Data to use »
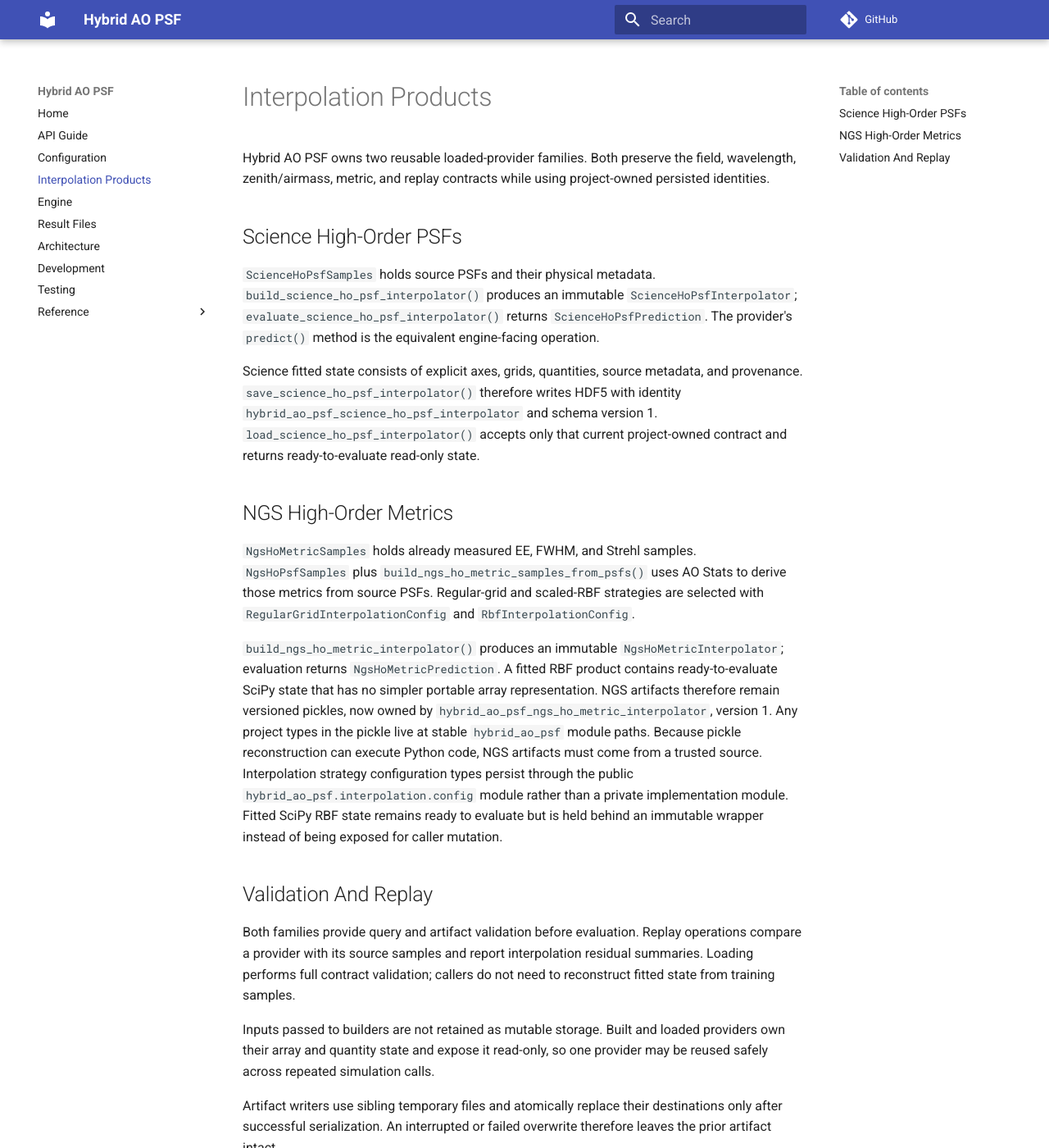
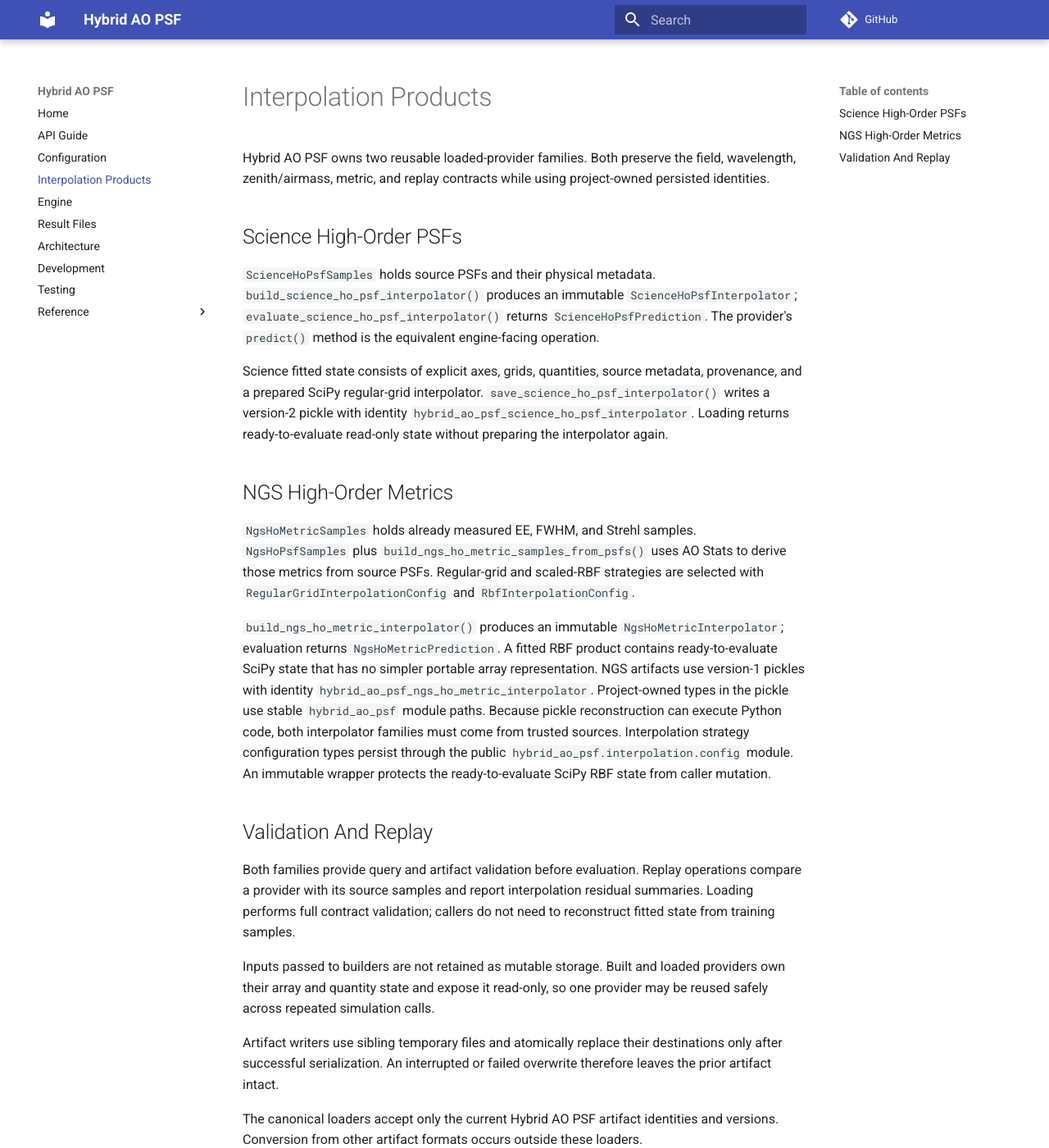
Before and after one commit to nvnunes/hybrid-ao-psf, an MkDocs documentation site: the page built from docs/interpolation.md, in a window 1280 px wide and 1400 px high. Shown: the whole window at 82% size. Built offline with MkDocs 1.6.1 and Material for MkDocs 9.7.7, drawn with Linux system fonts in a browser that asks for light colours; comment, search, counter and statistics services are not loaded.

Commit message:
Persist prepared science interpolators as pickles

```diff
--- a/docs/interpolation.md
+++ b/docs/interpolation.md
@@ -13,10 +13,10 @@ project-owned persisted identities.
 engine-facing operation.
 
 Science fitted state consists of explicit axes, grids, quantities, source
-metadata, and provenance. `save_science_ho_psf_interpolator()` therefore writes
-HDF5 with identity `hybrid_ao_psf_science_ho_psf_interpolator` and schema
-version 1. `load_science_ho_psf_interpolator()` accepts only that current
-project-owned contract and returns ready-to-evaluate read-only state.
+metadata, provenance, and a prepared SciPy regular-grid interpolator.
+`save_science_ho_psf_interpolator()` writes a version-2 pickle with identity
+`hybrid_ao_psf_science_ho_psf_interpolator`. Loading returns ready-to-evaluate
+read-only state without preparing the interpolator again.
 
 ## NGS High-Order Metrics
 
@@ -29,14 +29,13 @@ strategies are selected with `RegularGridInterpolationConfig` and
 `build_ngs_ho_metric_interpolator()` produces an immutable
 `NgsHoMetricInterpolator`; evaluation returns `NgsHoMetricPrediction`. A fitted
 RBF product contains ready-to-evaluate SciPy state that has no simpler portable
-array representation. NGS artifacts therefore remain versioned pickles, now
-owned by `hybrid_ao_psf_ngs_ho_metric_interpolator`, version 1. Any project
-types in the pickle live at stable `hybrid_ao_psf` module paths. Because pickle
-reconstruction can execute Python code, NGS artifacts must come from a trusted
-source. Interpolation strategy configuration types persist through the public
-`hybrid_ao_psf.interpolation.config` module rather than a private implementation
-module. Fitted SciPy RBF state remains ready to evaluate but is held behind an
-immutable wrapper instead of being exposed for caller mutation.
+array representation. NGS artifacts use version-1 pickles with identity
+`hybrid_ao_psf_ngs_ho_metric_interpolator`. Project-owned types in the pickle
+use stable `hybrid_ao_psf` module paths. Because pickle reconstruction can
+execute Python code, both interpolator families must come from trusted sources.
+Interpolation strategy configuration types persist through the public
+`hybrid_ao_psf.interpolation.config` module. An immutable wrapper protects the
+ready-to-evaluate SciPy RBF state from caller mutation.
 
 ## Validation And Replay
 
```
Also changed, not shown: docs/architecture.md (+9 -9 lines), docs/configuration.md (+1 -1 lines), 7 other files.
==
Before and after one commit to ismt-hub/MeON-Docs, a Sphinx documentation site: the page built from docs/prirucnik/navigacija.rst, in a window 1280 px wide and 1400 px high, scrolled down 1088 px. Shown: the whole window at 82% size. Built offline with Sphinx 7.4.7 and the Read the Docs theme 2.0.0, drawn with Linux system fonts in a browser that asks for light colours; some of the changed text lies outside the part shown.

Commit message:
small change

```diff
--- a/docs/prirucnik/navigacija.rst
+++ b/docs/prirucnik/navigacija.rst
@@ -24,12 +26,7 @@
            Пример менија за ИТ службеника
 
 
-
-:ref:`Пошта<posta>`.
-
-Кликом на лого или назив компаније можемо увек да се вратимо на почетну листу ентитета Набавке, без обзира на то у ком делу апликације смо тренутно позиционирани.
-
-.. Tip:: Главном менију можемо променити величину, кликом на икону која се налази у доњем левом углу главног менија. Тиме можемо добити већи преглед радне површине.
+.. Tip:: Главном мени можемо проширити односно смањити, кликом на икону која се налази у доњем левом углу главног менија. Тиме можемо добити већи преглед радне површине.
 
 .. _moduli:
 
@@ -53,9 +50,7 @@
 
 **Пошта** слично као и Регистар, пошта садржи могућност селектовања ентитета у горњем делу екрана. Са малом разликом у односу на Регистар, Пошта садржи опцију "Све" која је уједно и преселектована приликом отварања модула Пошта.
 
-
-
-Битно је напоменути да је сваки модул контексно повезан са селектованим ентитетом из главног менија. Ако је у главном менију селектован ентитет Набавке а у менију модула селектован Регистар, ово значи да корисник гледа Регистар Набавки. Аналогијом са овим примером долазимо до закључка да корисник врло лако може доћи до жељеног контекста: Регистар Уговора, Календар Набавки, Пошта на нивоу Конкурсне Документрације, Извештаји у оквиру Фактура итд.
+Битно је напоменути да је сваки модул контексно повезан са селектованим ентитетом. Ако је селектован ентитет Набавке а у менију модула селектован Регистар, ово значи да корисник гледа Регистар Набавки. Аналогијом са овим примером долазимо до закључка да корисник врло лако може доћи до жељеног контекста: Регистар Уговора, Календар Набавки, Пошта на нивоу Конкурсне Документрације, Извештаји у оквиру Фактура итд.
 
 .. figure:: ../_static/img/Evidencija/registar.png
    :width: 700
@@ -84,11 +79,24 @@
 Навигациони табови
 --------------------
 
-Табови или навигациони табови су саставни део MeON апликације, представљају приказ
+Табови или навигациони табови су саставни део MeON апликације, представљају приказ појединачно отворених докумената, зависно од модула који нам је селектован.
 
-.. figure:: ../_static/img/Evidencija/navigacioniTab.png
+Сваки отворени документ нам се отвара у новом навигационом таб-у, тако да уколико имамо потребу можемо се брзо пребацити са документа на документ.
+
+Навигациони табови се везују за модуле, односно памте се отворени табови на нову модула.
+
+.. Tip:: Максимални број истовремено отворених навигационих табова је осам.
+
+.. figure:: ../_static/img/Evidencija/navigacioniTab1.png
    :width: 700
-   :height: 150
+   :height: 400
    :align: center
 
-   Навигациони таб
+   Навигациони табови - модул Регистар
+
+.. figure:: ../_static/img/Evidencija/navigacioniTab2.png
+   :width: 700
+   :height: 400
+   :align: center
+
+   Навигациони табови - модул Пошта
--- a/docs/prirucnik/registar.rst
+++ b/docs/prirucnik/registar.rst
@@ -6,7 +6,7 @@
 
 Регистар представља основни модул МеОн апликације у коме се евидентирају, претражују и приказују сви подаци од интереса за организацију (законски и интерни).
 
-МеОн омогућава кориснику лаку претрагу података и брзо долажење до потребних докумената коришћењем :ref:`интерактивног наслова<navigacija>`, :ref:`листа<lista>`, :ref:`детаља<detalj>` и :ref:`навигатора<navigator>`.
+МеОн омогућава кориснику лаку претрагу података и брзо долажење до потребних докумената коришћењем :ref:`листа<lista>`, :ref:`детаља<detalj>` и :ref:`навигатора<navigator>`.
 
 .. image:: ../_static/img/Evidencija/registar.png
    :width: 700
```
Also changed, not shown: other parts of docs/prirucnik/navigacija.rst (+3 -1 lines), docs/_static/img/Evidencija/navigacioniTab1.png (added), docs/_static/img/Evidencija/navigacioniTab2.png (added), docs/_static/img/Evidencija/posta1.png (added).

Directions for this task »
The answer must consist of each line in the entries above that includes "Also".

Final answer »
Also changed, not shown: docs/architecture.md (+9 -9 lines), docs/configuration.md (+1 -1 lines), 7 other files.
Also changed, not shown: other parts of docs/prirucnik/navigacija.rst (+3 -1 lines), docs/_static/img/Evidencija/navigacioniTab1.png (added), docs/_static/img/Evidencija/navigacioniTab2.png (added), docs/_static/img/Evidencija/posta1.png (added).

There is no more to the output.